Industrial Arts. In the Volga region the colonists became known for their woven Sarpinka (a type of gingham). Thickly layered felt boots (Filzstiefel) also were made and proved especially popular because of the harsh Russian winters. Since tobacco was grown in the Volga region, the making of carved tobacco pipes was common. In the Black Sea region various types of agricultural implements were constructed. Those commercial activities were especially evident among German-Russian Mennonites in the Molotschna region, who excelled in producing innovative farm machinery.
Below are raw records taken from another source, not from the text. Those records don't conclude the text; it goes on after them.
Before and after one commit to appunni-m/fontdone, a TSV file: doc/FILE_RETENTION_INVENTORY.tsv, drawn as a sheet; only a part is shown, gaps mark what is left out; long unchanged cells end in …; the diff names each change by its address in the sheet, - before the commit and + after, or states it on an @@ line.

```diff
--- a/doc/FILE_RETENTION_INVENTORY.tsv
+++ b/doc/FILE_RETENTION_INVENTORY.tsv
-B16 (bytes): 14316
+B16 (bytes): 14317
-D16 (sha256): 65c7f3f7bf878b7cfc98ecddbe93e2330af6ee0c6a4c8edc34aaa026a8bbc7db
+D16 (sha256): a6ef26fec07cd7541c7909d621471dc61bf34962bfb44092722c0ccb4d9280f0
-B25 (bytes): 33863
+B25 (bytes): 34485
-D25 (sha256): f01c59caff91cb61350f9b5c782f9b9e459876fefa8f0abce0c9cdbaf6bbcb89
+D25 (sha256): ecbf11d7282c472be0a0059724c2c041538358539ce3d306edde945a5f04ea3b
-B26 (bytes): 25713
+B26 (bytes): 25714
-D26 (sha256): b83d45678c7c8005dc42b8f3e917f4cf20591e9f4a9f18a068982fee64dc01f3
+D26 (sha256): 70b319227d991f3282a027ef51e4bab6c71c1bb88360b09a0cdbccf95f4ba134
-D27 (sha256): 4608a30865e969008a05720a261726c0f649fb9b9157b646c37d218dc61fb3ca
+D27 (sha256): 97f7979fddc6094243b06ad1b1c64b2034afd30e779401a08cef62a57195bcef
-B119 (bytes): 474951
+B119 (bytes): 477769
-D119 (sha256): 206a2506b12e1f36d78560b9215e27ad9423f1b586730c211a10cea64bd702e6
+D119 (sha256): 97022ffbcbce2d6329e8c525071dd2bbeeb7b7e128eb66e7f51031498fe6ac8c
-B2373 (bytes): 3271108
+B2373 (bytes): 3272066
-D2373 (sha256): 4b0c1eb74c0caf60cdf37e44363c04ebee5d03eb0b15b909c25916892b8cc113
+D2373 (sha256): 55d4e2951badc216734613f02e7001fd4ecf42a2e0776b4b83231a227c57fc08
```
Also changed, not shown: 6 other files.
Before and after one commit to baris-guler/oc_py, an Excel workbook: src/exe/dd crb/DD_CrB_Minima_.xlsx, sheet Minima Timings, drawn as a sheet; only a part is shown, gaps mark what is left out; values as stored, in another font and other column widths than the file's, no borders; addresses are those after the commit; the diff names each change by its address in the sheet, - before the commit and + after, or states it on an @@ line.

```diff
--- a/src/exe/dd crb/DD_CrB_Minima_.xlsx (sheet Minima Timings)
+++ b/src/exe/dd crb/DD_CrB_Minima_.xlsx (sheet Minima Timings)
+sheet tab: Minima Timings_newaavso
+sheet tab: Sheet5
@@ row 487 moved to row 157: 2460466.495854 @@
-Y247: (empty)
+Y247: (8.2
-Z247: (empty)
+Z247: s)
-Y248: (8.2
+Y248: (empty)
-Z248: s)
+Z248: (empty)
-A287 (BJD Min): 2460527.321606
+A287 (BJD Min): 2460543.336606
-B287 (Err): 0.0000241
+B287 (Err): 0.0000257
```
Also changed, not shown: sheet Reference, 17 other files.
Trade. Handcrafted products were traded by German Russians at local open-air markets. The colonists often searched out Tatars and gave them sarpinka in exchange for finely crafted leather goods. Tobacco and tobacco pipes were traded to Russian villagers for wooden bowls, woven belts, herbs, and other items. The informal trade network allowed for minimal social contact but ample opportunity to acquire a variety of material goods.

Division of Labor. In German-Russian villages males and females assumed different work roles. Nearly all of the domestic work was done by the women, especially cooking and child rearing. Except for planting and harvesting, farming was largely a male domain. During the busy times of the agricultural cycle women worked in the fields alongside men. Blacksmithing, carpentry, and shoemaking were exclusively male pursuits, and baking, pillow making, and midwifery were wholly in the hands of experienced females. Children worked alongside the adults starting at a very early age, as evidenced by the German-Russian proverb "He who can hold a spoon must work." Child labor was not considered cruel or harsh; it was seen as necessary and even healthy.
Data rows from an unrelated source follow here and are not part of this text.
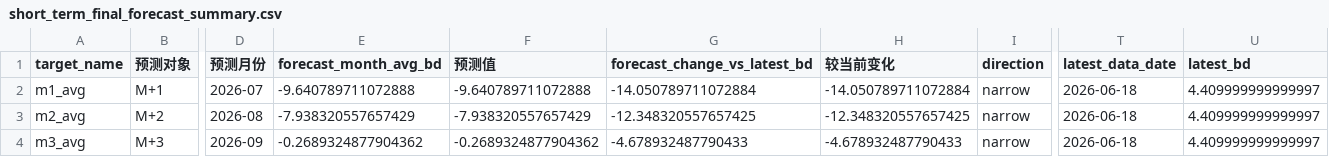
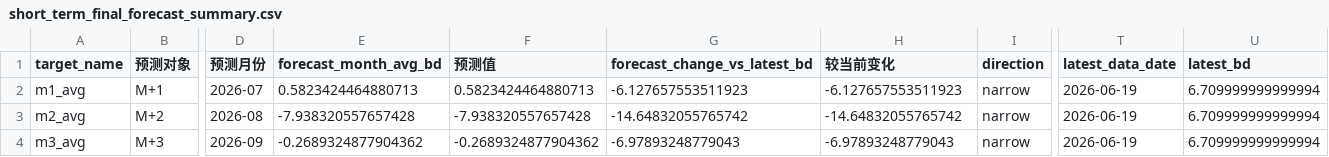
Before and after one commit to zyb0716-svg/bd-daily-report, a CSV file: short_term_final_forecast_summary.csv, drawn as a sheet; only a part is shown, gaps mark what is left out; the diff names each change by its address in the sheet, - before the commit and + after, or states it on an @@ line.

Commit message:
Update BD report 2026-06-20 13:55

```diff
--- a/short_term_final_forecast_summary.csv
+++ b/short_term_final_forecast_summary.csv
-E2 (forecast_month_avg_bd): -9.640789711072888
+E2 (forecast_month_avg_bd): 0.5823424464880713
-F2 (预测值): -9.640789711072888
+F2 (预测值): 0.5823424464880713
-G2 (forecast_change_vs_latest_bd): -14.050789711072884
+G2 (forecast_change_vs_latest_bd): -6.127657553511923
-H2 (较当前变化): -14.050789711072884
+H2 (较当前变化): -6.127657553511923
-T2:T4 (latest_data_date): 2026-06-18
+T2:T4 (latest_data_date): 2026-06-19
-U2:U4 (latest_bd): 4.409999999999997
+U2:U4 (latest_bd): 6.709999999999994
-E3 (forecast_month_avg_bd): -7.938320557657429
+E3 (forecast_month_avg_bd): -7.938320557657428
-F3 (预测值): -7.938320557657429
+F3 (预测值): -7.938320557657428
-G3 (forecast_change_vs_latest_bd): -12.348320557657425
+G3 (forecast_change_vs_latest_bd): -14.64832055765742
-H3 (较当前变化): -12.348320557657425
+H3 (较当前变化): -14.64832055765742
-G4 (forecast_change_vs_latest_bd): -4.678932487790433
+G4 (forecast_change_vs_latest_bd): -6.97893248779043
-H4 (较当前变化): -4.678932487790433
+H4 (较当前变化): -6.97893248779043
```
Also changed, not shown: final_forecast_lock.csv, 4 other files.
Land Tenure. Early in their history the Volga Germans adopted the mir system of Russian land tenure, in which each male villager regardless of age received an equal allocation of land. The land, however, was considered communal property and thus switched hands every few years. The mir system made it practically impossible for outsiders to move into the Volga German colonies and take up residence. In contrast, the Black Sea Germans followed the rule of ultimogeniture, in which the youngest son inherited the family's home and arable land. Older brothers had to find land of their own, often with monetary assistance from their father. As a result of this arrangement, "land hunger" was most noticeable in the Black Sea region, where the German colonists eventually acquired millions of acres.

Kinship
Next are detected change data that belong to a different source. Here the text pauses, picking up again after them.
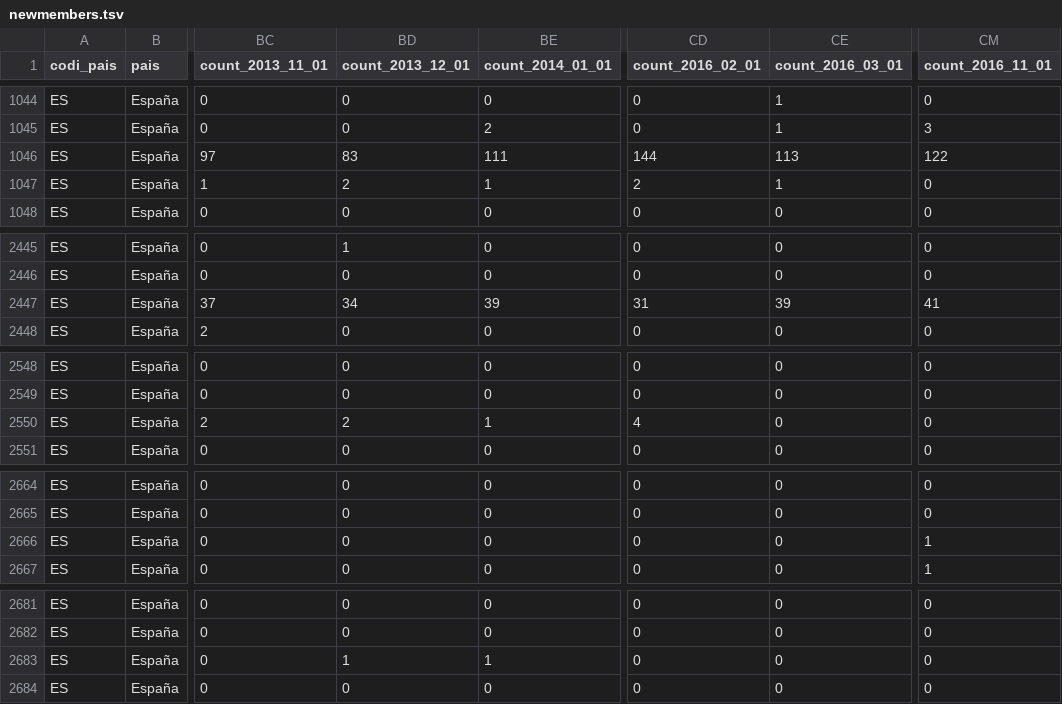
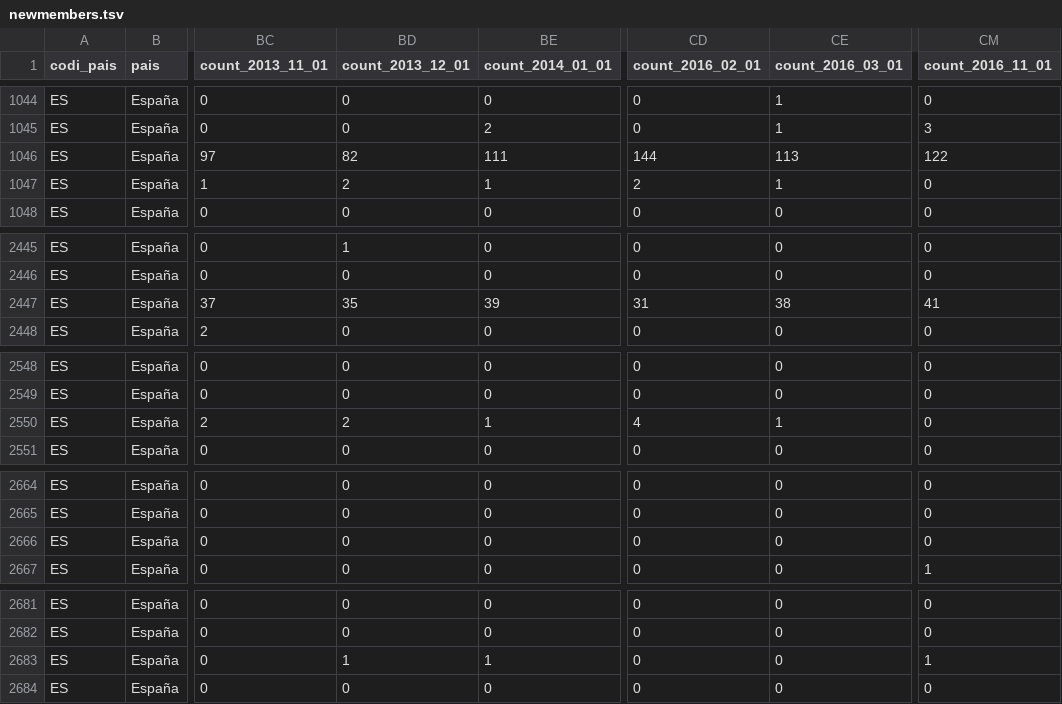
Before and after one commit to Som-Energia/somenergia-opendata, a TSV file: data/metrics/newmembers.tsv, drawn as a sheet; only a part is shown, gaps mark what is left out; the diff names each change by its address in the sheet, - before the commit and + after, or states it on an @@ line.

```diff
--- a/data/metrics/newmembers.tsv
+++ b/data/metrics/newmembers.tsv
-BD1046 (count_2013_12_01): 83
+BD1046 (count_2013_12_01): 82
-BD2447 (count_2013_12_01): 34
+BD2447 (count_2013_12_01): 35
-CE2447 (count_2016_03_01): 39
+CE2447 (count_2016_03_01): 38
-CE2550 (count_2016_03_01): 0
+CE2550 (count_2016_03_01): 1
-CM2666 (count_2016_11_01): 1
+CM2666 (count_2016_11_01): 0
-CM2683 (count_2016_11_01): 0
+CM2683 (count_2016_11_01): 1
```
Also changed, not shown: data/metrics/members.tsv, 6 other files.
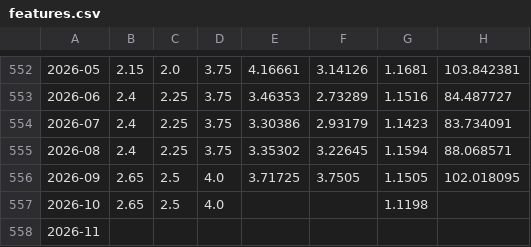
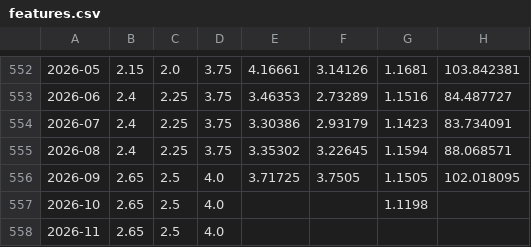
Before and after one commit to senchi-dev/data-lab, a CSV file: public/features.csv, drawn as a sheet; only a part is shown, gaps mark what is left out; the diff names each change by its address in the sheet, - before the commit and + after, or states it on an @@ line.

```diff
--- a/public/features.csv
+++ b/public/features.csv
-B558: (empty)
+B558: 2.65
-C558: (empty)
+C558: 2.5
-D558: (empty)
+D558: 4.0
```
Also changed, not shown: 1 other file.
Kin Groups and Descent. Because of the mir system among the Volga Germans, the patrilocal extended family was the basic social unit. Although descent was reckoned bilaterally, there was a pronounced patriarchal emphasis in many Volga German families. The grandfather was accorded a special place of respect and ruled over an extended family household numbering as many as twenty to thirty members. The Black Sea Germans also reckoned descent bilaterally, but the basic social unit was the nuclear family. Brothers and their wives and children often lived in close proximity, and there was frequent social contact.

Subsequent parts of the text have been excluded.